:: About this task ::
Each line below must be set down exactly; omit any image you find.

• • • • •

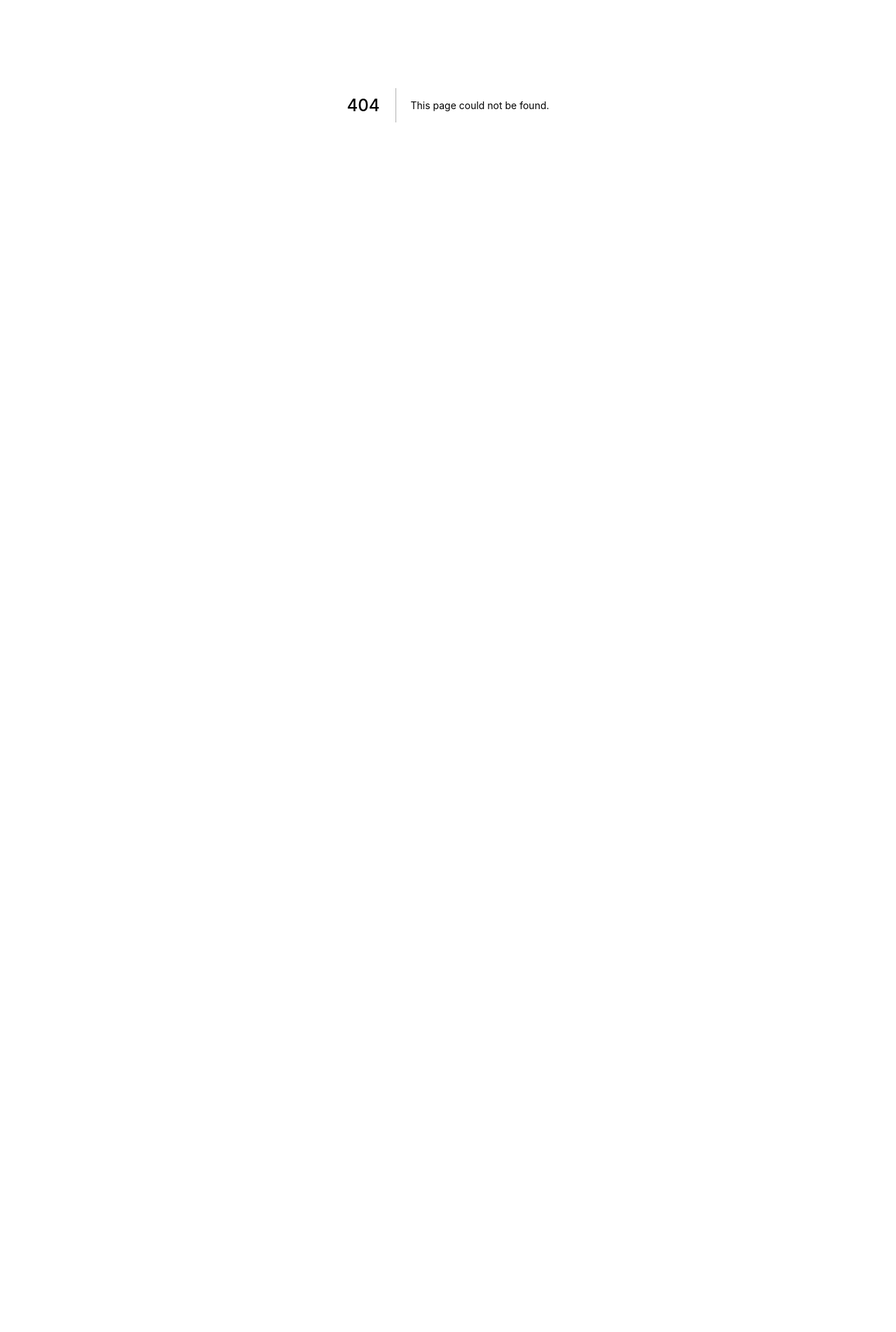
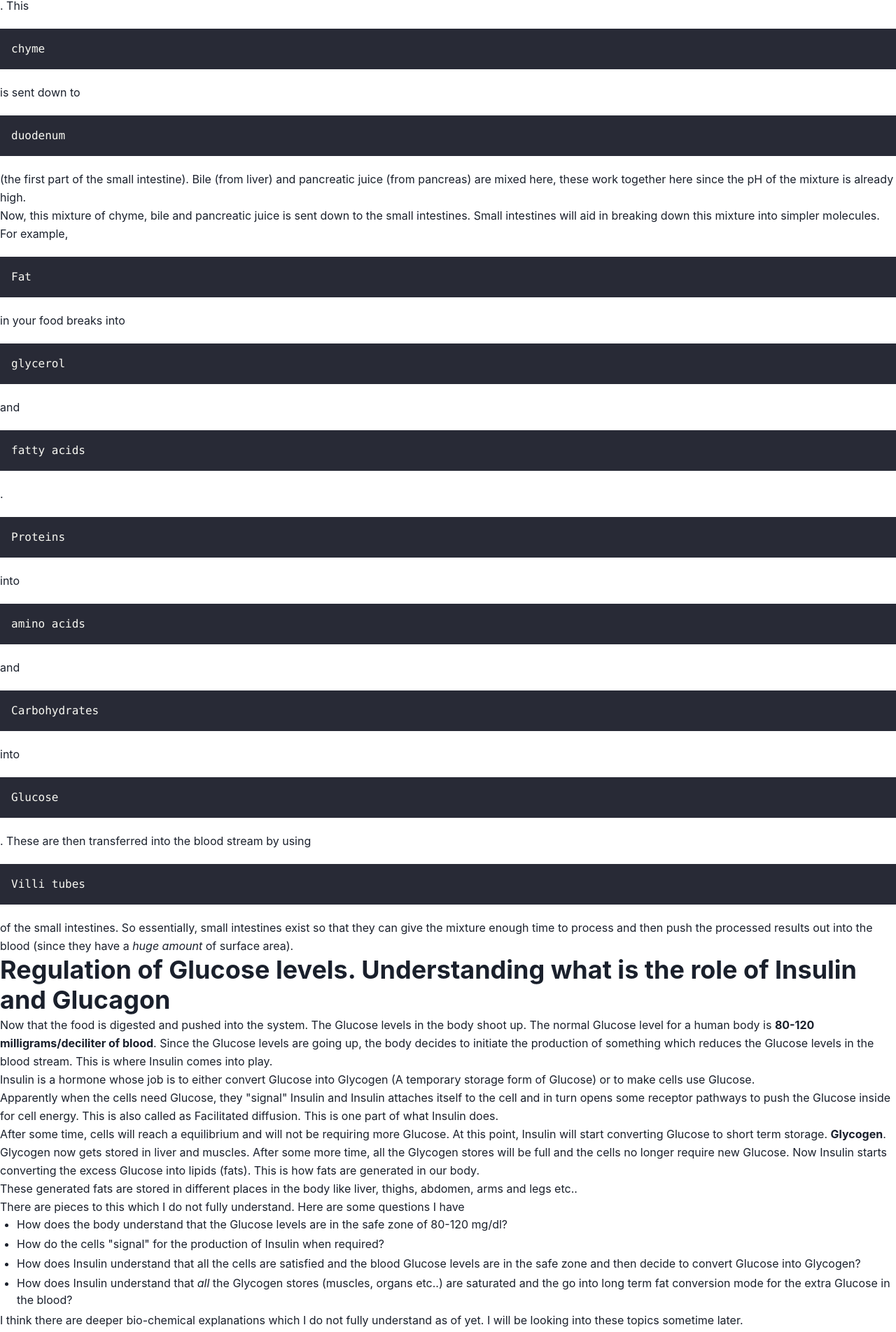
Before and after one commit to BharatKalluri/bharatkalluri.com, a Next.js app: page /note/how-fat-generated in a window 1280 px wide. Before the commit this address had no page. Shown: the part 250-2154 px from the top of the page at 70% size. Before the commit the page ends 800 px from the top, so only its background shows below. Built offline with nearby package versions, Linux system fonts and the light colour scheme.

Commit message:
Added note for fat generation

```diff
--- /dev/null
+++ b/pages/note/how-fat-generated.mdx
@@ -0,0 +1,54 @@
+---
+title: How is fat generated in human body?
+publishedAt: "2020-12-22"
+tags:
+    - biology
+    - ELI5
+---
+
+Biology is an interesting subject. Recently I've started to make an effort to understand how fat gets stored and why
+fat gets generated in our body. This is what I understood from my little research experiment.
+
+## Digestion
+
+It all starts from eating. Raw food is chewed by the mouth and then sent through the oesophagus into the stomach.
+Stomach releases a bunch of chemicals (including HydroChloric acid, some enzymes etc.. ) to form a uniform mixture called
+`chyme`. This `chyme` is sent down to `duodenum`(the first part of the small intestine). Bile (from liver) and pancreatic
+juice (from pancreas) are mixed here, these work together here since the pH of the mixture is already high.
+
+Now, this mixture of chyme, bile and pancreatic juice is sent down to the small intestines. Small intestines will aid in breaking
+down this mixture into simpler molecules. For example, `Fat` in your food breaks into `glycerol` and `fatty acids`. `Proteins` into
+`amino acids` and `Carbohydrates` into `Glucose`. These are then transferred into the blood stream by using `Villi tubes` of the small
+intestines. So essentially, small intestines exist so that they can give the mixture enough time to process and then push the processed
+results out into the blood (since they have a _huge amount_ of surface area).
+
+## Regulation of Glucose levels. Understanding what is the role of Insulin and Glucagon
+
+Now that the food is digested and pushed into the system. The Glucose levels in the body shoot up. The normal Glucose level for a human
+body is **80-120 milligrams/deciliter of blood**. Since the Glucose levels are going up, the body decides to initiate the production of
+something which reduces the Glucose levels in the blood stream. This is where Insulin comes into play.
+
+Insulin is a hormone whose job is to either convert Glucose into Glycogen (A temporary storage form of Glucose) or to make cells use Glucose.
+
+Apparently when the cells need Glucose, they "signal" Insulin and Insulin attaches itself to the cell and in turn opens some receptor pathways
+to push the Glucose inside for cell energy. This is also called as Facilitated diffusion. This is one part of what Insulin does.
+
+After some time, cells will reach a equilibrium and will not be requiring more Glucose. At this point, Insulin will start converting Glucose to
+short term storage. **Glycogen**. Glycogen now gets stored in liver and muscles. After some more time, all the Glycogen stores will be full and the
+cells no longer require new Glucose. Now Insulin starts converting the excess Glucose into lipids (fats). This is how fats are generated in our body.
+
+These generated fats are stored in different places in the body like liver, thighs, abdomen, arms and legs etc..
+
+There are pieces to this which I do not fully understand. Here are some questions I have
+
+-   How does the body understand that the Glucose levels are in the safe zone of 80-120 mg/dl?
+-   How do the cells "signal" for the production of Insulin when required?
+-   How does Insulin understand that all the cells are satisfied and the blood Glucose levels are in the safe zone and then
+    decide to convert Glucose into Glycogen?
+-   How does Insulin understand that _all_ the Glycogen stores (muscles, organs etc..) are saturated and the go into long term fat conversion
+    mode for the extra Glucose in the blood?
+
+I think there are deeper bio-chemical explanations which I do not fully understand as of yet. I will be looking into these topics sometime
+later.
+
+The next part of the discussion could be around how fat burns during any intense work. I will explore that topic in another piece.
```
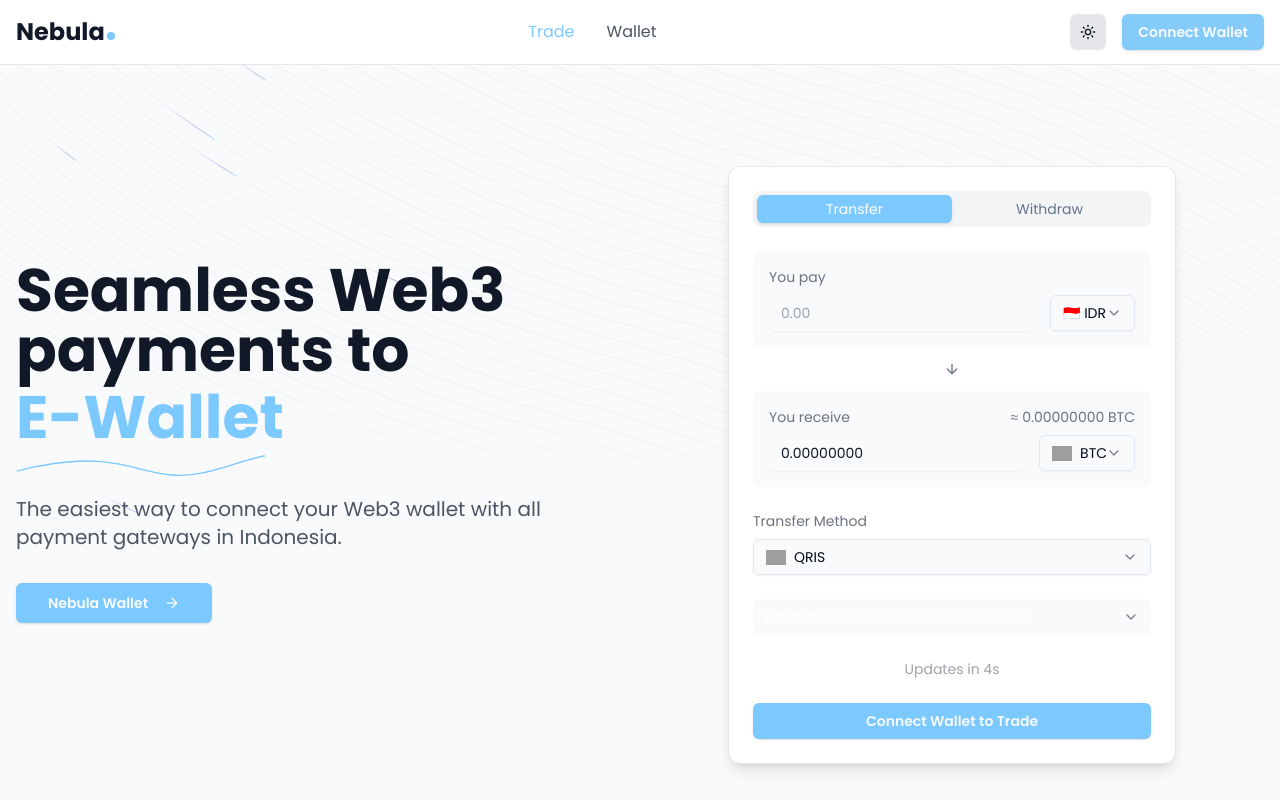
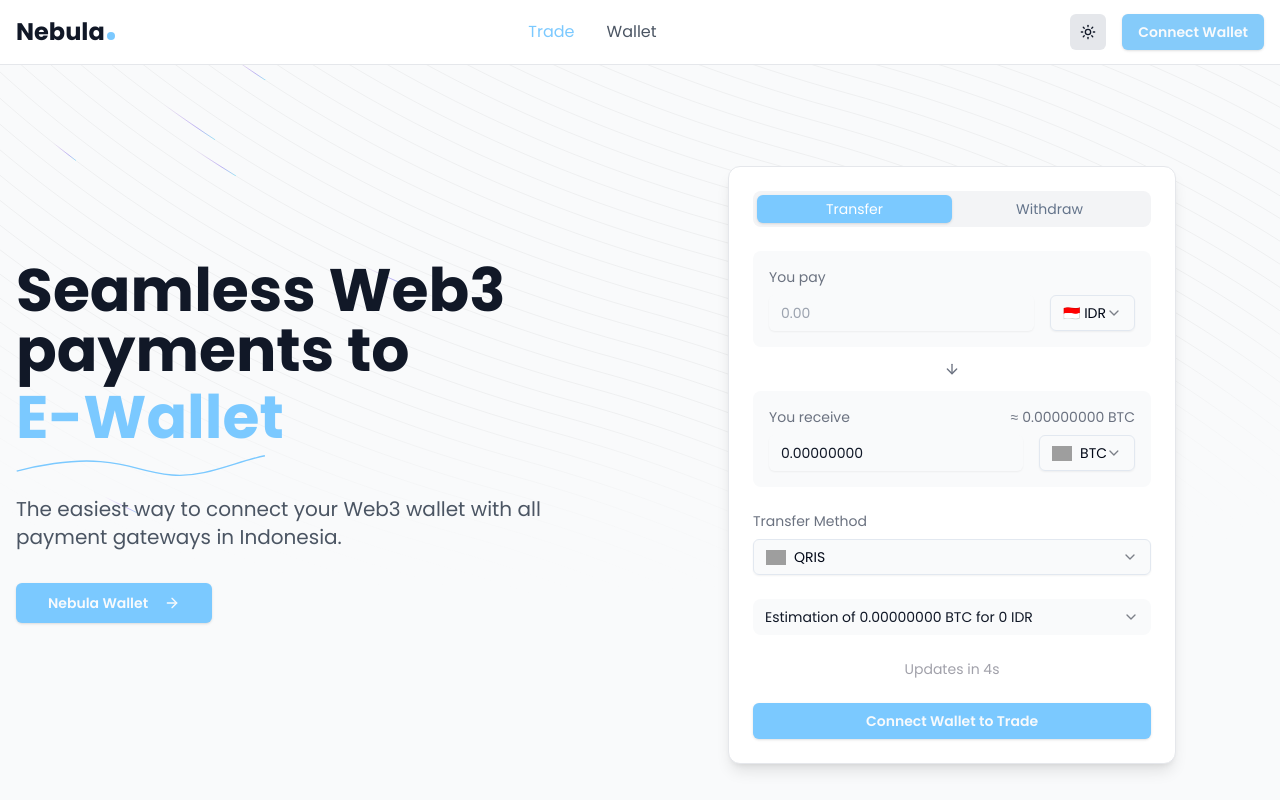
Before and after one commit to Wisnusat/nebula, a Next.js app: page / in a window 1280 px wide. Shown: the top 800 px of the page. Built offline with nearby package versions, Linux system fonts and the light colour scheme; grey boxes are pictures that could not be loaded.

Commit message:
fix/wording color on trade

```diff
--- a/components/views/trade.tsx
+++ b/components/views/trade.tsx
@@ -215,7 +215,7 @@
         <div className="w-full bg-gray-50 dark:bg-gray-700 rounded-lg px-3 py-2">
           <Collapsible open={isOpen} onOpenChange={setIsOpen}>
             <CollapsibleTrigger className="flex w-full items-center justify-between">
-              <span className="text-sm text-white">Estimation of {(parseFloat(amount || '0') / quote).toFixed(8)} {crypto.label} for {amount || 0} {currency.label}</span>
+              <span className="text-sm dark:text-white text-gray-900">Estimation of {(parseFloat(amount || '0') / quote).toFixed(8)} {crypto.label} for {amount || 0} {currency.label}</span>
               {isOpen ? (
                 <ChevronUp className="h-4 w-4 opacity-50" />
               ) : (
```
Also changed, not shown: 1 other file (tests, documents, lock files or other folders).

• • • • •

:: Output for this task ::
Before and after one commit to BharatKalluri/bharatkalluri.com, a Next.js app: page /note/how-fat-generated in a window 1280 px wide. Before the commit this address had no page. Shown: the part 250-2154 px from the top of the page at 70% size. Before the commit the page ends 800 px from the top, so only its background shows below. Built offline with nearby package versions, Linux system fonts and the light colour scheme.

Commit message:
Added note for fat generation

```diff
--- /dev/null
+++ b/pages/note/how-fat-generated.mdx
@@ -0,0 +1,54 @@
+---
+title: How is fat generated in human body?
+publishedAt: "2020-12-22"
+tags:
+    - biology
+    - ELI5
+---
+
+Biology is an interesting subject. Recently I've started to make an effort to understand how fat gets stored and why
+fat gets generated in our body. This is what I understood from my little research experiment.
+
+## Digestion
+
+It all starts from eating. Raw food is chewed by the mouth and then sent through the oesophagus into the stomach.
+Stomach releases a bunch of chemicals (including HydroChloric acid, some enzymes etc.. ) to form a uniform mixture called
+`chyme`. This `chyme` is sent down to `duodenum`(the first part of the small intestine). Bile (from liver) and pancreatic
+juice (from pancreas) are mixed here, these work together here since the pH of the mixture is already high.
+
+Now, this mixture of chyme, bile and pancreatic juice is sent down to the small intestines. Small intestines will aid in breaking
+down this mixture into simpler molecules. For example, `Fat` in your food breaks into `glycerol` and `fatty acids`. `Proteins` into
+`amino acids` and `Carbohydrates` into `Glucose`. These are then transferred into the blood stream by using `Villi tubes` of the small
+intestines. So essentially, small intestines exist so that they can give the mixture enough time to process and then push the processed
+results out into the blood (since they have a _huge amount_ of surface area).
+
+## Regulation of Glucose levels. Understanding what is the role of Insulin and Glucagon
+
+Now that the food is digested and pushed into the system. The Glucose levels in the body shoot up. The normal Glucose level for a human
+body is **80-120 milligrams/deciliter of blood**. Since the Glucose levels are going up, the body decides to initiate the production of
+something which reduces the Glucose levels in the blood stream. This is where Insulin comes into play.
+
+Insulin is a hormone whose job is to either convert Glucose into Glycogen (A temporary storage form of Glucose) or to make cells use Glucose.
+
+Apparently when the cells need Glucose, they "signal" Insulin and Insulin attaches itself to the cell and in turn opens some receptor pathways
+to push the Glucose inside for cell energy. This is also called as Facilitated diffusion. This is one part of what Insulin does.
+
+After some time, cells will reach a equilibrium and will not be requiring more Glucose. At this point, Insulin will start converting Glucose to
+short term storage. **Glycogen**. Glycogen now gets stored in liver and muscles. After some more time, all the Glycogen stores will be full and the
+cells no longer require new Glucose. Now Insulin starts converting the excess Glucose into lipids (fats). This is how fats are generated in our body.
+
+These generated fats are stored in different places in the body like liver, thighs, abdomen, arms and legs etc..
+
+There are pieces to this which I do not fully understand. Here are some questions I have
+
+-   How does the body understand that the Glucose levels are in the safe zone of 80-120 mg/dl?
+-   How do the cells "signal" for the production of Insulin when required?
+-   How does Insulin understand that all the cells are satisfied and the blood Glucose levels are in the safe zone and then
+    decide to convert Glucose into Glycogen?
+-   How does Insulin understand that _all_ the Glycogen stores (muscles, organs etc..) are saturated and the go into long term fat conversion
+    mode for the extra Glucose in the blood?
+
+I think there are deeper bio-chemical explanations which I do not fully understand as of yet. I will be looking into these topics sometime
+later.
+
+The next part of the discussion could be around how fat burns during any intense work. I will explore that topic in another piece.
```
Before and after one commit to Wisnusat/nebula, a Next.js app: page / in a window 1280 px wide. Shown: the top 800 px of the page. Built offline with nearby package versions, Linux system fonts and the light colour scheme; grey boxes are pictures that could not be loaded.

Commit message:
fix/wording color on trade

```diff
--- a/components/views/trade.tsx
+++ b/components/views/trade.tsx
@@ -215,7 +215,7 @@
         <div className="w-full bg-gray-50 dark:bg-gray-700 rounded-lg px-3 py-2">
           <Collapsible open={isOpen} onOpenChange={setIsOpen}>
             <CollapsibleTrigger className="flex w-full items-center justify-between">
-              <span className="text-sm text-white">Estimation of {(parseFloat(amount || '0') / quote).toFixed(8)} {crypto.label} for {amount || 0} {currency.label}</span>
+              <span className="text-sm dark:text-white text-gray-900">Estimation of {(parseFloat(amount || '0') / quote).toFixed(8)} {crypto.label} for {amount || 0} {currency.label}</span>
               {isOpen ? (
                 <ChevronUp className="h-4 w-4 opacity-50" />
               ) : (
```
Also changed, not shown: 1 other file (tests, documents, lock files or other folders).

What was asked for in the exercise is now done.